Another interesting point is the clinicians’ position. Only a quarter of the current study’s clinicians documented their patient’s obesity, and yet these health care professionals are in a very unique position to help these persons recognize their unhealthy weight. According to the Health Belief Model of behavior change, only when an obese person recognizes their unhealthy weight and its associated health risks will they consider modifying lifestyle behaviors and losing weight. This raises the question of why the clinicians are hesitant to diagnose overweight and obesity.
Some simply don’t consider obesity a disease. Others may consider counseling a futile effort. Still others may have had no financial incentive, as Medicare did not reimburse for obesity counselling until recently. According to unpublished data from a Mayo Clinic survey of perceived barriers among their clinicians, lack of time to discuss patients’ weights, other clinical priorities, perceived lack of effective treatments, provider unpreparedness to discuss obesity, and patient sensitivity to the term “obesity” are all seen as obstacles. Other factors include patients’ concerns about stigma and “anti-fat bias” by clinicians. Finally, some clinicians simply put the burden on the patients and assume the barriers to weight loss belong to them, even though the patients may not see the need without clinician intervention.

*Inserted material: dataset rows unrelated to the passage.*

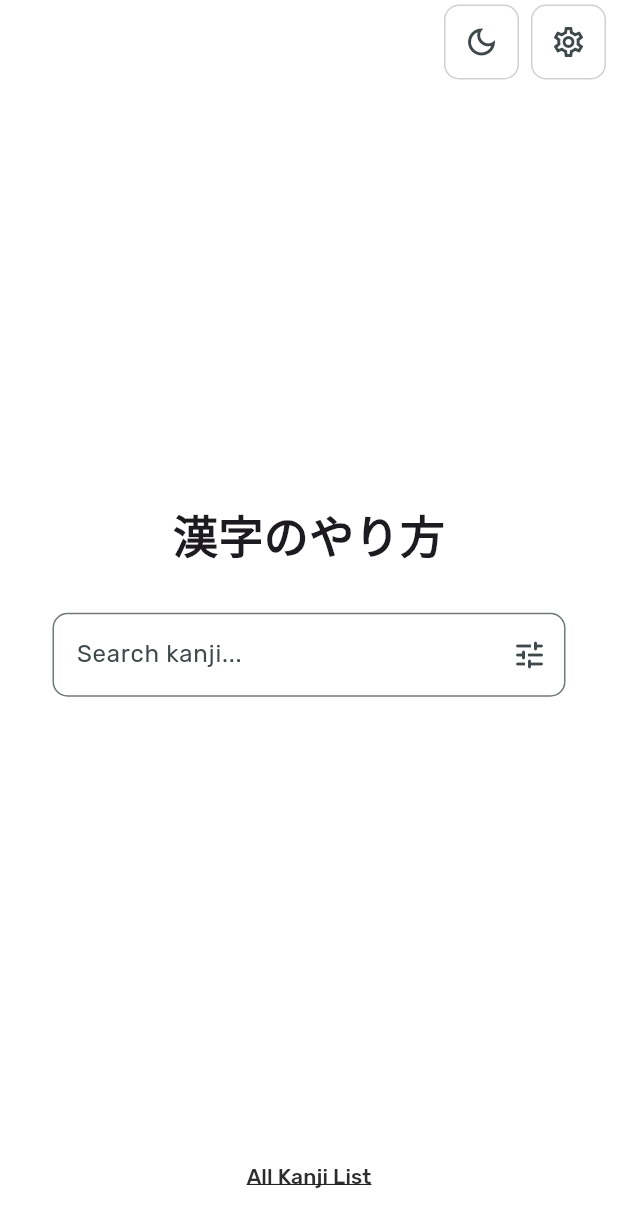
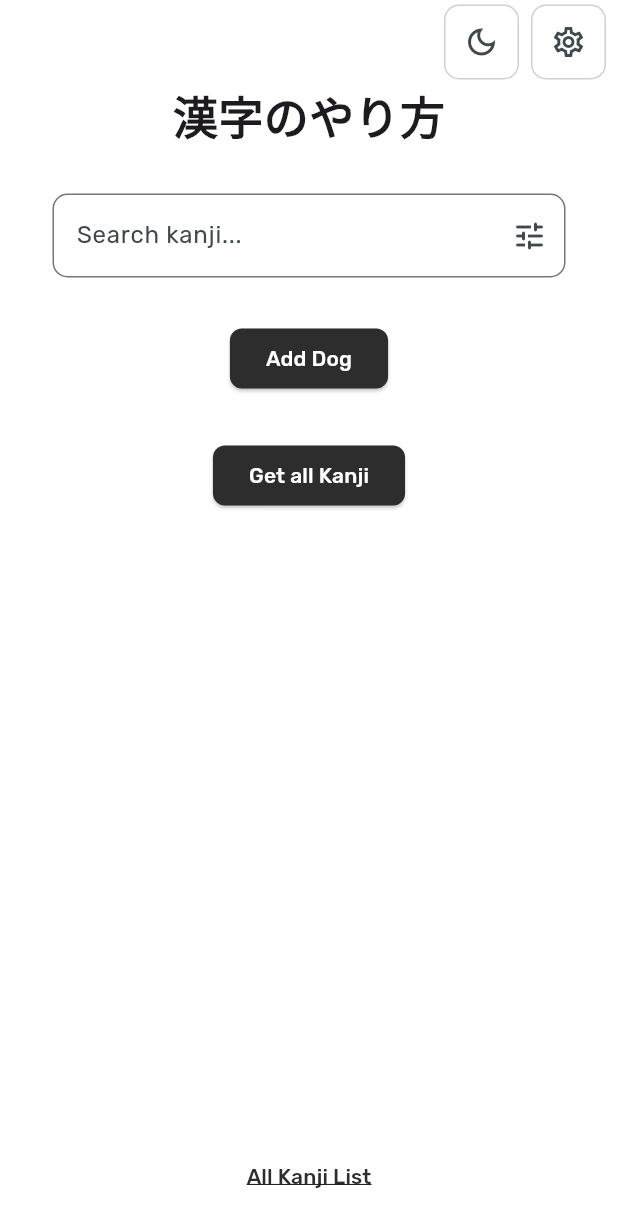
Before and after one commit to hanz-fr/kanji-no-yarikata-mobile, a Flutter app: the screen it shows after launch, on a phone screen of 412 x 824 dp. Shown: the top 1227 px of the screen. Run offline on Flutter 3.47's test engine with Material 3 defaults, Android fonts, the phone set to English and light mode, and no system bars; our stand-ins replace google_fonts, shared_preferences, sqflite; accounts and stored records are empty.

Commit message:
feat: add boilerplate code for kanji database (wip)

```diff
--- /dev/null
+++ b/lib/data/datasources/app.database.dart
@@ -0,0 +1,131 @@
+import 'dart:async';
+
+import 'package:flutter/widgets.dart';
+import 'package:path/path.dart';
+import 'package:sqflite/sqflite.dart';
+
+void main() async {
+  // Avoid errors caused by flutter upgrade.
+  // Importing 'package:flutter/widgets.dart' is required.
+  WidgetsFlutterBinding.ensureInitialized();
+  // Open the database and store the reference.
+  final database = openDatabase(
+    // Set the path to the database. Note: Using the `join` function from the
+    // `path` package is best practice to ensure the path is correctly
+    // constructed for each platform.
+    join(await getDatabasesPath(), 'doggie_database.db'),
+    // When the database is first created, create a table to store dogs.
+    onCreate: (db, version) {
+      // Run the CREATE TABLE statement on the database.
+      return db.execute(
+        'CREATE TABLE dogs(id INTEGER PRIMARY KEY, name TEXT, age INTEGER)',
+      );
+    },
+    // Set the version. This executes the onCreate function and provides a
+    // path to perform database upgrades and downgrades.
+    version: 1,
+  );
+
+  // Define a function that inserts dogs into the database
+  Future<void> insertDog(Dog dog) async {
+    // Get a reference to the database.
+    final db = await database;
+
+    // Insert the Dog into the correct table. You might also specify the
+    // `conflictAlgorithm` to use in case the same dog is inserted twice.
+    //
+    // In this case, replace any previous data.
+    await db.insert(
+      'dogs',
+      dog.toMap(),
+      conflictAlgorithm: ConflictAlgorithm.replace,
+    );
+  }
+
+  // A method that retrieves all the dogs from the dogs table.
+  Future<List<Dog>> dogs() async {
+    // Get a reference to the database.
+    final db = await database;
+
+    // Query the table for all the dogs.
+    final List<Map<String, Object?>> dogMaps = await db.query('dogs');
+
+    // Convert the list of each dog's fields into a list of `Dog` objects.
+    return [
+      for (final {'id': id as int, 'name': name as String, 'age': age as int}
+          in dogMaps)
+        Dog(id: id, name: name, age: age),
+    ];
+  }
+
+  Future<void> updateDog(Dog dog) async {
+    // Get a reference to the database.
+    final db = await database;
+
+    // Update the given Dog.
+    await db.update(
+      'dogs',
+      dog.toMap(),
+      // Ensure that the Dog has a matching id.
+      where: 'id = ?',
+      // Pass the Dog's id as a whereArg to prevent SQL injection.
+      whereArgs: [dog.id],
+    );
+  }
+
+  Future<void> deleteDog(int id) async {
+    // Get a reference to the database.
+    final db = await database;
+
+    // Remove the Dog from the database.
+    await db.delete(
+      'dogs',
+      // Use a `where` clause to delete a specific dog.
+      where: 'id = ?',
+      // Pass the Dog's id as a whereArg to prevent SQL injection.
+      whereArgs: [id],
+    );
+  }
+
+  // Create a Dog and add it to the dogs table
+  var fido = Dog(id: 0, name: 'Fido', age: 35);
+
+  await insertDog(fido);
+
+  // Now, use the method above to retrieve all the dogs.
+  print(await dogs()); // Prints a list that include Fido.
+
+  // Update Fido's age and save it to the database.
+  fido = Dog(id: fido.id, name: fido.name, age: fido.age + 7);
+  await updateDog(fido);
+
+  // Print the updated results.
+  print(await dogs()); // Prints Fido with age 42.
+
+  // Delete Fido from the database.
+  await deleteDog(fido.id);
+
+  // Print the list of dogs (empty).
+  print(await dogs());
+}
+
+class Dog {
+  final int id;
+  final String name;
+  final int age;
+
+  Dog({required this.id, required this.name, required this.age});
+
+  // Convert a Dog into a Map. The keys must correspond to the names of the
+  // columns in the database.
+  Map<String, Object?> toMap() {
+    return {'id': id, 'name': name, 'age': age};
+  }
+
+  // Implement toString to make it easier to see information about
+  // each dog when using the print statement.
+  @override
+  String toString() {
+    return 'Dog{id: $id, name: $name, age: $age}';
+  }
+}
--- /dev/null
+++ b/lib/data/datasources/db_testing.dart
@@ -0,0 +1,131 @@
+import 'dart:async';
+
+import 'package:flutter/widgets.dart';
+import 'package:path/path.dart';
+import 'package:sqflite/sqflite.dart';
+
+void main() async {
+  // Avoid errors caused by flutter upgrade.
+  // Importing 'package:flutter/widgets.dart' is required.
+  WidgetsFlutterBinding.ensureInitialized();
+  // Open the database and store the reference.
+  final database = openDatabase(
+    // Set the path to the database. Note: Using the `join` function from the
+    // `path` package is best practice to ensure the path is correctly
+    // constructed for each platform.
+    join(await getDatabasesPath(), 'doggie_database.db'),
+    // When the database is first created, create a table to store dogs.
+    onCreate: (db, version) {
+      // Run the CREATE TABLE statement on the database.
+      return db.execute(
+        'CREATE TABLE dogs(id INTEGER PRIMARY KEY, name TEXT, age INTEGER)',
+      );
+    },
+    // Set the version. This executes the onCreate function and provides a
+    // path to perform database upgrades and downgrades.
+    version: 1,
+  );
+
+  // Define a function that inserts dogs into the database
+  Future<void> insertDog(Dog dog) async {
+    // Get a reference to the database.
+    final db = await database;
+
+    // Insert the Dog into the correct table. You might also specify the
+    // `conflictAlgorithm` to use in case the same dog is inserted twice.
+    //
+    // In this case, replace any previous data.
+    await db.insert(
+      'dogs',
+      dog.toMap(),
+      conflictAlgorithm: ConflictAlgorithm.replace,
+    );
+  }
+
+  // A method that retrieves all the dogs from the dogs table.
+  Future<List<Dog>> dogs() async {
+    // Get a reference to the database.
+    final db = await database;
+
+    // Query the table for all the dogs.
+    final List<Map<String, Object?>> dogMaps = await db.query('dogs');
+
+    // Convert the list of each dog's fields into a list of `Dog` objects.
+    return [
+      for (final {'id': id as int, 'name': name as String, 'age': age as int}
+          in dogMaps)
+        Dog(id: id, name: name, age: age),
+    ];
+  }
+
+  Future<void> updateDog(Dog dog) async {
+    // Get a reference to the database.
+    final db = await database;
+
+    // Update the given Dog.
+    await db.update(
+      'dogs',
+      dog.toMap(),
+      // Ensure that the Dog has a matching id.
+      where: 'id = ?',
+      // Pass the Dog's id as a whereArg to prevent SQL injection.
+      whereArgs: [dog.id],
+    );
+  }
+
+  Future<void> deleteDog(int id) async {
+    // Get a reference to the database.
+    final db = await database;
+
+    // Remove the Dog from the database.
+    await db.delete(
+      'dogs',
+      // Use a `where` clause to delete a specific dog.
+      where: 'id = ?',
+      // Pass the Dog's id as a whereArg to prevent SQL injection.
+      whereArgs: [id],
+    );
+  }
+
+  // Create a Dog and add it to the dogs table
+  var fido = Dog(id: 0, name: 'Fido', age: 35);
+
+  await insertDog(fido);
+
+  // Now, use the method above to retrieve all the dogs.
+  print(await dogs()); // Prints a list that include Fido.
+
+  // Update Fido's age and save it to the database.
+  fido = Dog(id: fido.id, name: fido.name, age: fido.age + 7);
+  await updateDog(fido);
+
+  // Print the updated results.
+  print(await dogs()); // Prints Fido with age 42.
+
+  // Delete Fido from the database.
+  await deleteDog(fido.id);
+
+  // Print the list of dogs (empty).
+  print(await dogs());
+}
+
+class Dog {
+  final int id;
+  final String name;
+  final int age;
+
+  Dog({required this.id, required this.name, required this.age});
+
+  // Convert a Dog into a Map. The keys must correspond to the names of the
+  // columns in the database.
+  Map<String, Object?> toMap() {
+    return {'id': id, 'name': name, 'age': age};
+  }
+
+  // Implement toString to make it easier to see information about
+  // each dog when using the print statement.
+  @override
+  String toString() {
+    return 'Dog{id: $id, name: $name, age: $age}';
+  }
+}
--- /dev/null
+++ b/lib/data/datasources/kanji.dao.dart
@@ -0,0 +1,41 @@
+class Kanji {
+  final String id;
+  final String kanji;
+  final String meaning;
+  final String jlpt;
+  final int grade;
+  final int strokeCount;
+  final String onyomi;
+  final String onyomiRomaji;
+  final String kunyomi;
+  final String kunyomiRomaji;
+  final String radical;
+  final int radicalNumber;
+  final String frequency;
+  final String joyoListStatus;
+  final String mnemonic;
+  final String svg;
+  final List kanjiExamples;
+  final List kanjiComponents;
+
+  const Kanji({
+    required this.id,
+    required this.kanji,
+    required this.meaning,
+    required this.jlpt,
+    required this.grade,
+    required this.strokeCount,
+    required this.onyomi,
+    required this.onyomiRomaji,
+    required this.kunyomi,
+    required this.kunyomiRomaji,
+    required this.radical,
+    required this.radicalNumber,
+    required this.frequency,
+    required this.joyoListStatus,
+    required this.mnemonic,
+    required this.svg,
+    required this.kanjiExamples,
+    required this.kanjiComponents,
+  });
+}
--- /dev/null
+++ b/lib/domain/entities/inu.dart
@@ -0,0 +1,8 @@
+/* Define the Dog Entity (Core Objects) */
+class Dog {
+  final int id;
+  final String name;
+  final int age;
+
+  const Dog({required this.id, required this.name, required this.age});
+}
--- /dev/null
+++ b/lib/domain/entities/kanji.dart
@@ -0,0 +1,41 @@
+class Kanji {
+  final String id;
+  final String kanji;
+  final String meaning;
+  final String jlpt;
+  final int grade;
+  final int strokeCount;
+  final String onyomi;
+  final String onyomiRomaji;
+  final String kunyomi;
+  final String kunyomiRomaji;
+  final String radical;
+  final int radicalNumber;
+  final String frequency;
+  final String joyoListStatus;
+  final String mnemonic;
+  final String svg;
+  final List kanjiExamples;
+  final List kanjiComponents;
+
+  const Kanji({
+    required this.id,
+    required this.kanji,
+    required this.meaning,
+    required this.jlpt,
+    required this.grade,
+    required this.strokeCount,
+    required this.onyomi,
+    required this.onyomiRomaji,
+    required this.kunyomi,
+    required this.kunyomiRomaji,
+    required this.radical,
+    required this.radicalNumber,
+    required this.frequency,
+    required this.joyoListStatus,
+    required this.mnemonic,
+    required this.svg,
+    required this.kanjiExamples,
+    required this.kanjiComponents,
+  });
+}
--- /dev/null
+++ b/lib/domain/repositories/inu_repository.dart
@@ -0,0 +1,6 @@
+import '../entities/inu.dart';
+
+abstract class DogRepository {
+  Future<void> insertDog(Dog dog);
+  Future<List<Dog>> dogs();
+}
--- /dev/null
+++ b/lib/domain/repositories/kanji_repository.dart
@@ -0,0 +1,8 @@
+import '../entities/kanji.dart';
+
+abstract class KanjiRepository {
+  Future<void> insertKanji(Kanji kanji);
+  Future<List<Kanji>> getAllKanji();
+  Future<void> editKanji(Kanji updatedKanji);
+  Future<void> deleteKanji(int id);
+}
--- a/lib/presentation/pages/homepage.dart
+++ b/lib/presentation/pages/homepage.dart
@@ -1,11 +1,14 @@
 import 'package:flutter/material.dart';
+import 'package:provider/provider.dart';
+import 'all_kanji/all_kanji.dart';
 import 'package:kanji_no_yarikata_mobile/core/theme/theme.dart';
 import 'package:kanji_no_yarikata_mobile/core/theme/theme_provider.dart';
+import 'package:kanji_no_yarikata_mobile/domain/entities/inu.dart';
+import 'package:kanji_no_yarikata_mobile/providers/kanji_provider.dart';
+import 'package:kanji_no_yarikata_mobile/providers/inu_provider.dart';
 import 'package:kanji_no_yarikata_mobile/presentation/widgets/dialog/filter_dialog.dart';
 import 'package:kanji_no_yarikata_mobile/presentation/widgets/dialog/settings_dialog.dart';
-import 'package:provider/provider.dart';
 
-import 'all_kanji/all_kanji.dart';
 
 class HomepageScreen extends StatelessWidget {
   const HomepageScreen({super.key});
@@ -20,6 +23,8 @@ class HomepageScreen extends StatelessWidget {
   Widget build(BuildContext context) {
 
     Icon toggleThemeIcon = (Provider.of<ThemeProvider>(context, listen: false).themeData == lightMode) ? Icon(Icons.dark_mode_outlined) : Icon(Icons.light_mode_outlined);
+    final dogProvider = Provider.of<DogProvider>(context);
+    final kanjiProvider = Provider.of<KanjiProvider>(context);
 
     return Scaffold(
       backgroundColor: Theme.of(context).colorScheme.surface,
@@ -111,6 +116,30 @@ class HomepageScreen extends StatelessWidget {
               ),
             ),
           ),
+          ElevatedButton(
+            onPressed: () {
+              dogProvider.addDog(Dog(id: 1, name: 'Buddy', age: 3));
+            },
+            child: const Text("Add Dog"),
+          ),
+          ElevatedButton(
+            onPressed: () {
+              kanjiProvider.loadKanji();
+            },
+            child: const Text("Get all Kanji"),
+          ),
+          Expanded(
+            child: ListView.builder(
+              itemCount: dogProvider.dogs.length,
+              itemBuilder: (context, index) {
+                final dog = dogProvider.dogs[index];
+                return ListTile(
+                  title: Text(dog.name),
+                  subtitle: Text('Age: ${dog.age}'),
+                );
+              },
+            ),
+          ),
         ],
       ),
     );
--- /dev/null
+++ b/lib/providers/inu_provider.dart
@@ -0,0 +1,21 @@
+import 'package:flutter/material.dart';
+import '../domain/entities/inu.dart';
+import '../domain/repositories/inu_repository.dart';
+
+class DogProvider extends ChangeNotifier {
+  final DogRepository repository;
+
+  DogProvider({required this.repository});
+
+  List<Dog> dogs = [];
+
+  Future<void> loadDogs() async {
+    dogs = await repository.dogs();
+    notifyListeners();
+  }
+
+  Future<void> addDog(Dog dog) async {
+    await repository.insertDog(dog);
+    await loadDogs();
+  }
+}
--- /dev/null
+++ b/lib/providers/kanji_provider.dart
@@ -0,0 +1,31 @@
+import 'package:flutter/material.dart';
+import '../domain/entities/kanji.dart';
+import '../domain/repositories/kanji_repository.dart';
+
+class KanjiProvider extends ChangeNotifier {
+  final KanjiRepository repository;
+
+  KanjiProvider({required this.repository});
+
+  List<Kanji> kanji = [];
+
+  Future<void> loadKanji() async {
+    kanji = await repository.getAllKanji();
+    notifyListeners();
+  }
+
+  Future<void> insertKanji(Kanji kanji) async {
+    await repository.insertKanji(kanji);
+    await loadKanji();
+  }
+
+  Future<void> editKanji(Kanji updatedKanji) async {
+    await repository.editKanji(updatedKanji);
+    await loadKanji();
+  }
+
+  Future<void> deleteKanji(int id) async {
+    await repository.deleteKanji(id);
+    await loadKanji();
+  }
+}
--- a/pubspec.yaml
+++ b/pubspec.yaml
@@ -10,8 +10,11 @@ dependencies:
   flutter:
     sdk: flutter
   google_fonts: ^6.2.1
+  path: ^1.9.1
+  path_provider: ^2.1.5
   provider: ^6.1.1
   shared_preferences: ^2.5.3
+  sqflite: ^2.4.2
 
 dev_dependencies:
   flutter_test:
@@ -19,4 +22,6 @@ dev_dependencies:
   flutter_lints: ^5.0.0
 
 flutter:
+  assets:
+      - assets/database/kanji.db
   uses-material-design: true
```
Also changed, not shown: lib/data/datasources/inu_db.dart (added, +49 -0 lines), lib/data/datasources/kanji_database.dart (added, +64 -0 lines), lib/data/models/inu_model.dart (added, +22 -0 lines), lib/data/models/kanji_model.dart (added, +72 -0 lines), lib/main.dart (+18 -11 lines), pubspec.lock, 2 other files.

It must be mentioned that the average age was old at 63 years, and ethnic and socioeconomic demographics were not included. The participants were also confined to the general area of the Mayo Clinic. Moreover, some persons with “overweight” BMIs may simply have more muscle and less body fat. The study would have been strengthened with measurements of waist circumference and some form of body fat analysis (e.g. skinfold measurement). Despite these limitations, this study does provide further evidence of disconnect between actual and self-perceived weight status.